Record set: Begin

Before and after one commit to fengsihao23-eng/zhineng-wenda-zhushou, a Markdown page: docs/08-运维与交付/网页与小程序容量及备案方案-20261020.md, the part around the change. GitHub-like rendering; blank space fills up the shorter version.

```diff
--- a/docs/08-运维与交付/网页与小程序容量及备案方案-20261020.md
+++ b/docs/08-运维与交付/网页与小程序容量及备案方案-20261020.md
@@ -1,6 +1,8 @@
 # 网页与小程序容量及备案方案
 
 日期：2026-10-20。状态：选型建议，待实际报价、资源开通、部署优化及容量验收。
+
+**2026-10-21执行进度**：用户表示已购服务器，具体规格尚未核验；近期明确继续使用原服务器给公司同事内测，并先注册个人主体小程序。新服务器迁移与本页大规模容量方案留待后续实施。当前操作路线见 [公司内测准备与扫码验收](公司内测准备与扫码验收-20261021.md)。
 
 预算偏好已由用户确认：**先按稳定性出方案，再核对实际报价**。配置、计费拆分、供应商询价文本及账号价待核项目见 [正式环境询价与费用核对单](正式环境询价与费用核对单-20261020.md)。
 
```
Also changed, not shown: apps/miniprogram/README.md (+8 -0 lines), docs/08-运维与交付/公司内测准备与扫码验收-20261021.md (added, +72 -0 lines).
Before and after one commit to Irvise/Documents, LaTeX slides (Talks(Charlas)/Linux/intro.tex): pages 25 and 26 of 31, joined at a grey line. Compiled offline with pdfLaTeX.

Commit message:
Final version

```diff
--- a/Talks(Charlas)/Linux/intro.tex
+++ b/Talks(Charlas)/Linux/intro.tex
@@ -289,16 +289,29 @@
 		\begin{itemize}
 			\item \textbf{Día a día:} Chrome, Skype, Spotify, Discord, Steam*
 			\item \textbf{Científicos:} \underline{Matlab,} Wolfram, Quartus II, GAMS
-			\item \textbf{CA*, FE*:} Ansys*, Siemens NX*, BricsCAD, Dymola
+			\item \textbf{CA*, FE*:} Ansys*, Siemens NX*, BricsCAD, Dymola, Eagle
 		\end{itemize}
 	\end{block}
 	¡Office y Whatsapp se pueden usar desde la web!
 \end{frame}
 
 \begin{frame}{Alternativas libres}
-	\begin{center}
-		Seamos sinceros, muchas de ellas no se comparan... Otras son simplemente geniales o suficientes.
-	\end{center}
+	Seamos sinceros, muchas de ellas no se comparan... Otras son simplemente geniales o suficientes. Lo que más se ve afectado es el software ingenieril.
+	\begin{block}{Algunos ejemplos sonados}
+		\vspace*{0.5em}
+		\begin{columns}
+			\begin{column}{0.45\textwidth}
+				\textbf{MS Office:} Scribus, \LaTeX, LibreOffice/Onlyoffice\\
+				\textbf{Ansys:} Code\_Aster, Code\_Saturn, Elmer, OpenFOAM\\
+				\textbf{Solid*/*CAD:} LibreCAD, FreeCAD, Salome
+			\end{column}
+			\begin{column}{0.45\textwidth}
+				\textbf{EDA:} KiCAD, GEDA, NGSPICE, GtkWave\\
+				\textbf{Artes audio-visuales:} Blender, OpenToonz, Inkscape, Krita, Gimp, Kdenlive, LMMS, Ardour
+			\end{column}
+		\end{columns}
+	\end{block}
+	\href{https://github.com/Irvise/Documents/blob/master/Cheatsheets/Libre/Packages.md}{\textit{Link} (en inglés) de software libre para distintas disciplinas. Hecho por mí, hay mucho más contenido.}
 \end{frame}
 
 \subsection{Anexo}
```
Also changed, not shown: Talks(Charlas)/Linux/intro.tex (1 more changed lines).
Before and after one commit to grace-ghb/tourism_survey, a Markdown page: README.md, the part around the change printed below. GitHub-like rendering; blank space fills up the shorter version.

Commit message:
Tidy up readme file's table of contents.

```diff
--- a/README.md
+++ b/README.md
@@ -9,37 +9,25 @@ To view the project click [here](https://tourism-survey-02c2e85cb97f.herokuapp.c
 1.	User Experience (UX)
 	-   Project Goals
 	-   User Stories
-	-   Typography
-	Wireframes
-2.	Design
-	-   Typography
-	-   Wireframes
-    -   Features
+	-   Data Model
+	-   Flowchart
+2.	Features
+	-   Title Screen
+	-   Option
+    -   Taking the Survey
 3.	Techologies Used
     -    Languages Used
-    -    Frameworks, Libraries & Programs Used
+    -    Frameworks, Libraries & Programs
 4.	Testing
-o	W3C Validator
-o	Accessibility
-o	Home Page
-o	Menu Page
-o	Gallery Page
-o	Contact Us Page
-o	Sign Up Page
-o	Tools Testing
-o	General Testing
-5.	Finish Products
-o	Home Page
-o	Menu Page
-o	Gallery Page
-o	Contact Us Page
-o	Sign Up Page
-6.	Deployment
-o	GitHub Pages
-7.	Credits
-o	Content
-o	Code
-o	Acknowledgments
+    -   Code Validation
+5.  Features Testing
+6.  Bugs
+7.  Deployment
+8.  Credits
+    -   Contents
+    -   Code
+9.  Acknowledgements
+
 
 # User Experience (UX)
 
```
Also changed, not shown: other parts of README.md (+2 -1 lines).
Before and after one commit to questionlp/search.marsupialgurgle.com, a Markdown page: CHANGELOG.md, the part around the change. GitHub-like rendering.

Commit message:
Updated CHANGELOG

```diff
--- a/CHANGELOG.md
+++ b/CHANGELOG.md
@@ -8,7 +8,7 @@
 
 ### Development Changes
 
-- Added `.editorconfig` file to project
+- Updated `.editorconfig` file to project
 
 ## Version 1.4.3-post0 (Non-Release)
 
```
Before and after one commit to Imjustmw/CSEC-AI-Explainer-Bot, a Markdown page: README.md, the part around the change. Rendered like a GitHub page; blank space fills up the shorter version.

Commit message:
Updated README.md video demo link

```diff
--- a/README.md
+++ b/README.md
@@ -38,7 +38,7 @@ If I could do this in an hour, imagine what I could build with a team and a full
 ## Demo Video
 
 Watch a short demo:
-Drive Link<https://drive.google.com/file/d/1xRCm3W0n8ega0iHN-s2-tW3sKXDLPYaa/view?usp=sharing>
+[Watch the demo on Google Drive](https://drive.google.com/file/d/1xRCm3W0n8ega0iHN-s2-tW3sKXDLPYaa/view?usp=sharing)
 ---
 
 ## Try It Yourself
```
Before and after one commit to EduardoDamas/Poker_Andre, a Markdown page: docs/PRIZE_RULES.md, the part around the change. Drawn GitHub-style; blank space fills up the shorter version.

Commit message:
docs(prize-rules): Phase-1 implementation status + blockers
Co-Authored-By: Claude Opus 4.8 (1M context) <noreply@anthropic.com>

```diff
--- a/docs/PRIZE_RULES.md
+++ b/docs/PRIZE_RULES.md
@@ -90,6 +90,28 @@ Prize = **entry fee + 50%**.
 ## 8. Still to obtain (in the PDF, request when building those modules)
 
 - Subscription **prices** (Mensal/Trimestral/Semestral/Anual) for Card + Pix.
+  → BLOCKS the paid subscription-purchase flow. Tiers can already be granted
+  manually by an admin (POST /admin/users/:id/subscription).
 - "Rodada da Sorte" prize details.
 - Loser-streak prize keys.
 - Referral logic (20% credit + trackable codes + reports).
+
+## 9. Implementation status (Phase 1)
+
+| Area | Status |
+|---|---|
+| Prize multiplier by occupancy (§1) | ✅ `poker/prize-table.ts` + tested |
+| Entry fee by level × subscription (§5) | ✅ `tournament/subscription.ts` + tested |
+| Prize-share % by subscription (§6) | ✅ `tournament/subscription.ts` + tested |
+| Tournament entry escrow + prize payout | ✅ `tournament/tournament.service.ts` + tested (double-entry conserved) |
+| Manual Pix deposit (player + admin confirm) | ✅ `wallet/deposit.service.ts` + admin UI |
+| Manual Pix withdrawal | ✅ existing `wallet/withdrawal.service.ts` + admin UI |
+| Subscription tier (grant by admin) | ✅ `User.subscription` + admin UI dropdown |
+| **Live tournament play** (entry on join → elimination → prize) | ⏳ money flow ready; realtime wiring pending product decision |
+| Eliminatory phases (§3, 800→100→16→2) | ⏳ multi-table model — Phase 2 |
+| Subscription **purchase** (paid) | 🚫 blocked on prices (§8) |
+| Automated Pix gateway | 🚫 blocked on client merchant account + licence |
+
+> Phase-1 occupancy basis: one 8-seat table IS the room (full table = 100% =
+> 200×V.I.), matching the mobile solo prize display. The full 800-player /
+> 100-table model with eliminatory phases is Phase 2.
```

Record set: End

Exercise requirements:
Look through the records and gather each line with the word "Phase".

Task solution:
docs(prize-rules): Phase-1 implementation status + blockers
+## 9. Implementation status (Phase 1)
+| Eliminatory phases (§3, 800→100→16→2) | ⏳ multi-table model — Phase 2 |
+> Phase-1 occupancy basis: one 8-seat table IS the room (full table = 100% =
+> 100-table model with eliminatory phases is Phase 2.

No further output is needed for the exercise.